Can You Tell If Your Sports Memorabilia is Fake?
Picture it, your sitting at home on a Monday night perusing the online auctions happening on EBay. Wait a minute you come across a fantastic piece of sports memorabilia that you simply must have for your personal collection. Your heart begins to beat a little faster with excitement at the possibility of obtaining this item, so you read the auction description, it all sounds great. There are ten other sports fans’ going for it and the clock is ticking away. You throw caution to the wind and you place your bid on that autographed mini helmet or that signed baseball. Finally it’s over and you receive an email letting you know that YOU are the LUCKY winner of said item. Whoo-Hoo! You got it, now you have to pay for it and you click away and let Pay Pal do the rest. Now all there is to do is to anxiously await your fantastic mail day, when you actually have that great autographed item in your hot little collecting hands. A few weeks pass and as you come home after a hard days work; you notice something in the mailbox. Not a bill, but your prize! You rip and tare and bust open the packaging, to pull out your glorious find, but wait a minute in the hustle and bustle and excitement of it all did you ever stop to think that what you might be holding in your possession could be a fake!
Unfortunately this is a terrible mistake that a lot of collectors sometimes make, especially those of you who are relatively new to the hobby. Online sellers are notorious for being deceiving about the item they are trying to sell. That is not to say that there are not a lot of great and honest online sellers out there, but you do have your sharks like in any other industry. This does not only happen in the online auction world, but also in trade shows or through other means. The worst thing you can do is to allow a seller of anything really, to bully you into purchasing an item by giving you false information, or by just being aggressive with you.

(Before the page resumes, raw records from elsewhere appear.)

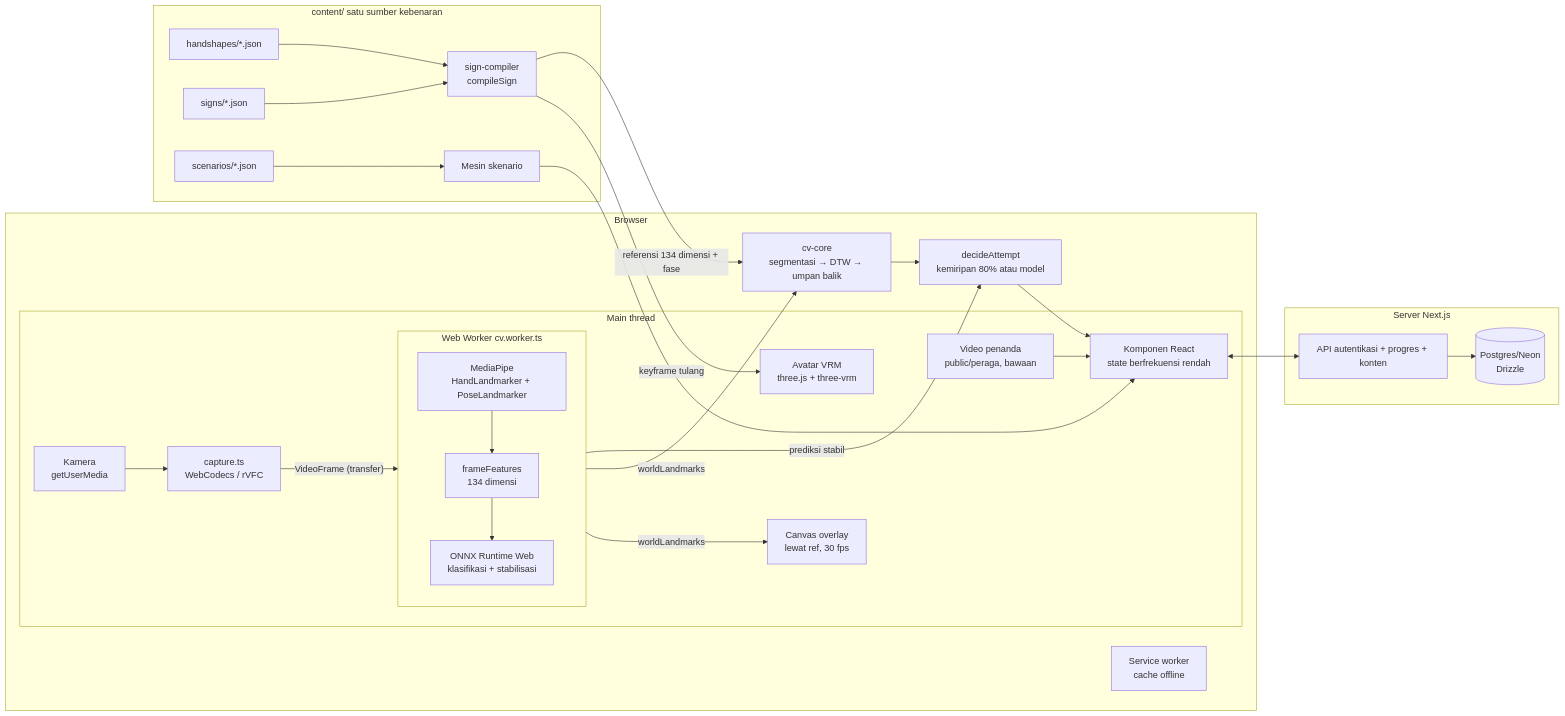
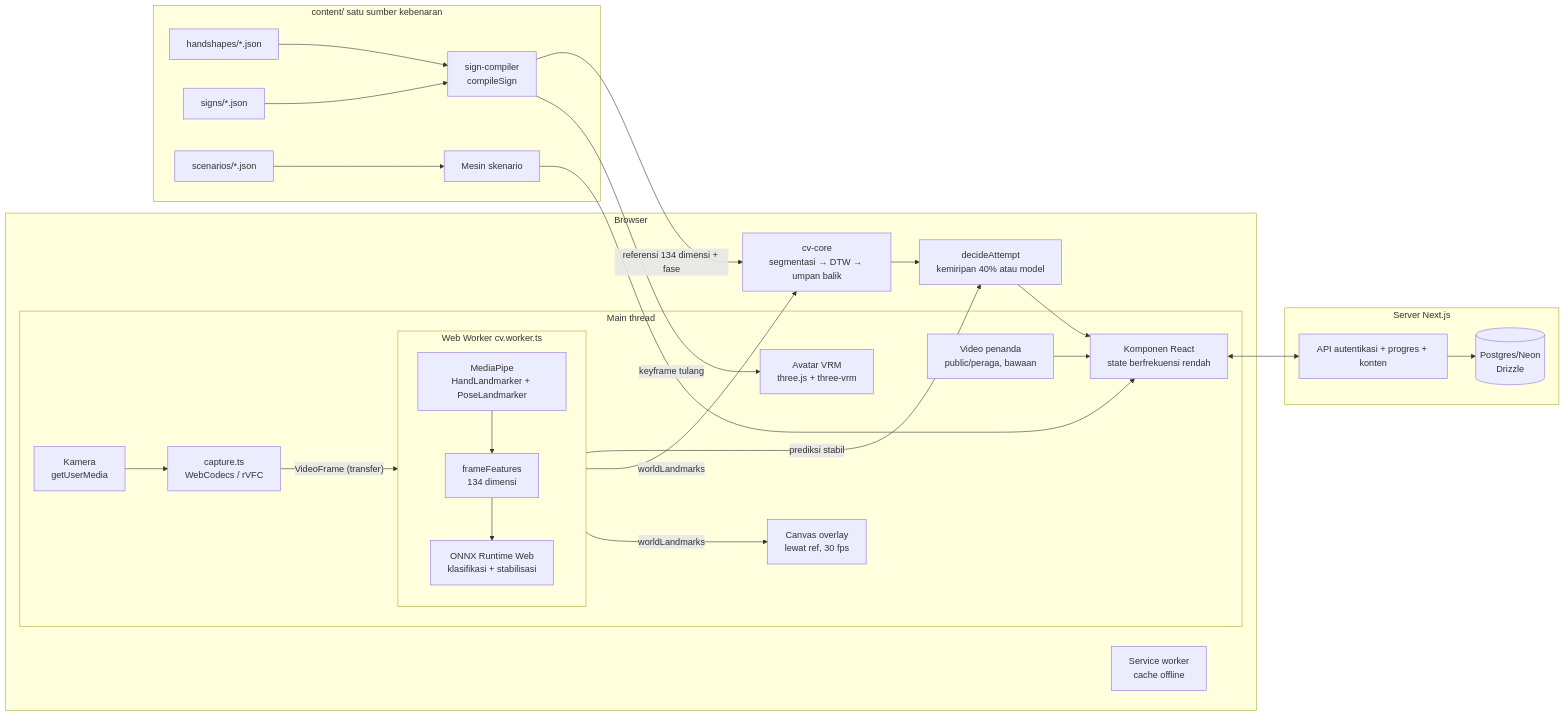
One commit to benditandayusaputra/lakon-app changed the diagram in docs/architecture.md. Above: the diagram before and after it, drawn with Mermaid. The commit also changed other lines of this file and 2 other files, not shown here.

Commit message:
🔧 Turunkan ambang lulus praktik ke kemiripan 40%
Ambang 80% menuntut gerakan hampir sama persis dengan penanda di video, sehingga orang lain yang memeragakan dengan benar tetap dinilai belum tepat.

````diff
--- a/docs/architecture.md
+++ b/docs/architecture.md
@@ -13,39 +13,39 @@
 ```mermaid
 flowchart LR
   subgraph Browser
     subgraph MainThread[Main thread]
       CAM[Kamera\ngetUserMedia] --> CAP[capture.ts\nWebCodecs / rVFC]
       CAP -- "VideoFrame (transfer)" --> W
       OVR[Canvas overlay\nlewat ref, 30 fps]
       UI[Komponen React\nstate berfrekuensi rendah]
       AVA[Avatar VRM\nthree.js + three-vrm]
       VID[Video penanda\npublic/peraga, bawaan]
     end
     subgraph W[Web Worker cv.worker.ts]
       MP[MediaPipe\nHandLandmarker + PoseLandmarker] --> FEAT[frameFeatures\n134 dimensi]
       FEAT --> ORT[ONNX Runtime Web\nklasifikasi + stabilisasi]
     end
     W -- "worldLandmarks" --> OVR
     W -- "worldLandmarks" --> VER[cv-core\nsegmentasi → DTW → umpan balik]
-    W -- "prediksi stabil" --> FUSE[decideAttempt\nkemiripan 80% atau model]
+    W -- "prediksi stabil" --> FUSE[decideAttempt\nkemiripan 40% atau model]
     VER --> FUSE
     FUSE --> UI
     SW[Service worker\ncache offline]
   end
 
   subgraph Content[content/ satu sumber kebenaran]
     HS[handshapes/*.json] --> COMP
     SG[signs/*.json] --> COMP[sign-compiler\ncompileSign]
     SC[scenarios/*.json] --> ENG[Mesin skenario]
   end
 
   COMP -- "keyframe tulang" --> AVA
   COMP -- "referensi 134 dimensi + fase" --> VER
   ENG --> UI
 
   subgraph Server[Server Next.js]
     API[API autentikasi + progres + konten] --> DB[(Postgres/Neon\nDrizzle)]
   end
   UI <--> API
   VID --> UI
 ```
````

Due to the large increased interest in obtaining autographed memorabilia, quite a few forgeries have found their way to the market place unfortunately, and all this is done in the name of the almighty buck. While it is very hard for an average collector to sometimes determine the authenticity of a particular autograph or game used jersey etc, there are little things you can do as an educated consumer to protect yourself from being deceived.
First off educate yourself about sports celebrities’ autographs and signatures. Lean about the history behind the item you are collecting i.e. jerseys. Study how athletes sign there name, you can refer to other certified signatures or check reference materials found in libraries. Contact companies that are reputable in this area of interest, such as PSA/DNA, or Beckett, or GEM for trading cards.
Take note of sellers, especially in online auctions that are selling unusually low priced items, or are selling mass quantities of a similar item. Normally really legitimate sports memorabilia is rather hard to come by and can cost a pretty penny. Now understand that every rule has an exception, and sometimes you may get lucky and come across an individual who is just ready to get rid of his/her collection and you could stand to benefit greatly.
Pester the seller; ask as many questions about the item as you can think of. If the item is truly what it is supposed to be, and the seller is honest they will not mind at all. In fact they will most likely expect it. If a seller is evasive or gets irritated with your interest in the item, then chances are they are just in it to flip a quick buck and don’t care about the hobby and keeping the pieces within it no matter how small, pure. Remember that the more you know about how the item was obtained, who signed it, when it was signed all lends more credibility to your collection and the piece, it also adds an element of historical value.
The dreaded COA, other wise known as certificate of authenticity, it is very easy these days for a seller to cook up a fake or doctored certificate, which gives false credit to the piece. Always make sure to read and re-read the information provided on the certificate. Does it come from a reputable organization such as TriStar, Upper Deck, PSA/DNA, or any other recognized authenticator? If one is mentioned on the COA do your homework kids and research that company. In today’s market it is no longer acceptable to simply go on the “good” word of the seller. Buyers always beware, if you can do that then I believe you will be on your way to building a very nice collection of sports collectibles and memorabilia.